The Brown Act was created in response to uproar from the public in regard to not being able to witness decisions being made by government officials. The main purpose of the Brown Act is to provide transparency to the public by allowing them to attend meetings to ensure their right to have a voice for their community. 

The public cannot be asked to identify themselves or be asked to purchase their way into any public meeting. The act is more commonly known as California’s Open Meetings Law.

The Brown Act is making huge bounds in being implemented into the 21st century. The California School Boards Association (CSBA) meets multiple times with school board members to describe the meaning and purpose of the act. 

The act started out as a very small document, but over half a century of changes to it have added significant depth and nuance to the legislation. 

This act is impacting college campuses throughout the country by giving the students the ability to attend and participate in meetings so they can see the changes in their communities and country are made and how they can have an active voice in legislature. 

However, if a student or anyone from the public wanted to submit a topic to be put on the meeting’s agenda to be discussed, that person must post the topic to one of the meeting officials within 72 hours of the upcoming meeting. 

The officials also must allow the public to address to committee or board at any time during the meeting on any item that hasn’t been addressed by the committee in an earlier meeting of the board. 

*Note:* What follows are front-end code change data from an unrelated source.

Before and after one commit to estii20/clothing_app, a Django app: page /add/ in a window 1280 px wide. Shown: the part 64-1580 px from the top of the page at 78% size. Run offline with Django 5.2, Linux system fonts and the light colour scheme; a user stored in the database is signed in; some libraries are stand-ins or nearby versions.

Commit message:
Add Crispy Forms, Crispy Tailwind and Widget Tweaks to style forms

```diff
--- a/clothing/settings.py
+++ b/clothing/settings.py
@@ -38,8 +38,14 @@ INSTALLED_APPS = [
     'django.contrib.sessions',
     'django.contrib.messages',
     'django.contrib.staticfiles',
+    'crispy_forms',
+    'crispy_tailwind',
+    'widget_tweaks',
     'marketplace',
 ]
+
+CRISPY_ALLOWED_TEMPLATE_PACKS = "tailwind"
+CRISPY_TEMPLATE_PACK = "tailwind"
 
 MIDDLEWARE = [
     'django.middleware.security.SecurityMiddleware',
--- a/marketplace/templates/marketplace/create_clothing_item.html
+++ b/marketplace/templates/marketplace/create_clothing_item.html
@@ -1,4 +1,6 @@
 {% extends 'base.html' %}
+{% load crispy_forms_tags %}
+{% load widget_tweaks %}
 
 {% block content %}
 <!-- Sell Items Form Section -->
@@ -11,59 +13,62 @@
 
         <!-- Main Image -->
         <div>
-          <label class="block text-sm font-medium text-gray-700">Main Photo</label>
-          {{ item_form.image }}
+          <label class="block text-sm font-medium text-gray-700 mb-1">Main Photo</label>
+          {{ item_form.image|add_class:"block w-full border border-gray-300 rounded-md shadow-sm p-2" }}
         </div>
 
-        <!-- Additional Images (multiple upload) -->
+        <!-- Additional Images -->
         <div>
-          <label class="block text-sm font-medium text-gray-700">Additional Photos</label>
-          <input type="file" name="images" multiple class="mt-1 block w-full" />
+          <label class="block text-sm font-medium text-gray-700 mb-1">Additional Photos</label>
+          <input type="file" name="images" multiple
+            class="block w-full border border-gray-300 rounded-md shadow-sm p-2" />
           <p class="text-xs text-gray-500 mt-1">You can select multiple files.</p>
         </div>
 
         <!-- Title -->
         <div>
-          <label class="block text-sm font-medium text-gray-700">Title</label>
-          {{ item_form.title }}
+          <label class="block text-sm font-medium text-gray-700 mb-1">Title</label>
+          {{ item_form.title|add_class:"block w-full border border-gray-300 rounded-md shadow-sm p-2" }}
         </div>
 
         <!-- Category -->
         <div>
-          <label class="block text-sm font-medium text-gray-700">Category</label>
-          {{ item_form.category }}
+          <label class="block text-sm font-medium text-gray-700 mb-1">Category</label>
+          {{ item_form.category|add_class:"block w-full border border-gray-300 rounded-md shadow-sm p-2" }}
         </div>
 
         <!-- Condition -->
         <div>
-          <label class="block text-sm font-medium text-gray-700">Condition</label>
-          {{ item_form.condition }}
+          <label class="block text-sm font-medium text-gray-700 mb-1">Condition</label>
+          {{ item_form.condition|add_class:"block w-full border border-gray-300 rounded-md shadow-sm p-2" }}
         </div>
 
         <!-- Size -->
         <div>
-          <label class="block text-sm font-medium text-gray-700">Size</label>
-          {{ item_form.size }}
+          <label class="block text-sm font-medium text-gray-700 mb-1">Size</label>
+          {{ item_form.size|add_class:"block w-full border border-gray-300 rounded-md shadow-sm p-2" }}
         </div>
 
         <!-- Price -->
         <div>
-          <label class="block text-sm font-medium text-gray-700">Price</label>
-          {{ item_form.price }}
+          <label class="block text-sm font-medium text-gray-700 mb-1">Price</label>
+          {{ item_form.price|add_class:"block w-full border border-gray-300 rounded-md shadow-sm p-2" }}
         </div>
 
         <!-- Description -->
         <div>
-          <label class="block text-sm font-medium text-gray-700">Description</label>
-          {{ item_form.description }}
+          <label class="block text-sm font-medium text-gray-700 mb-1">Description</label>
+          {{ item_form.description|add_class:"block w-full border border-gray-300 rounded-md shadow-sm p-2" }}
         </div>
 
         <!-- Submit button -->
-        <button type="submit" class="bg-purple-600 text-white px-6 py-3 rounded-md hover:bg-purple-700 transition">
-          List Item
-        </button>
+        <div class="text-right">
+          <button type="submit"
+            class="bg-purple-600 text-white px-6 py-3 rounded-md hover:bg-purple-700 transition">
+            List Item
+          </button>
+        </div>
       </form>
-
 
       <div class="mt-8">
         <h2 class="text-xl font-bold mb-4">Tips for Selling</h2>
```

The Brown Act has played a large role in Sonoma State student’s rights to be present at meetings they otherwise would not be permitted to attend. Sonoma State students have been able to sit in on and ask questions at meetings regarding recent issues such as the Academic Success Fee and the Student Center.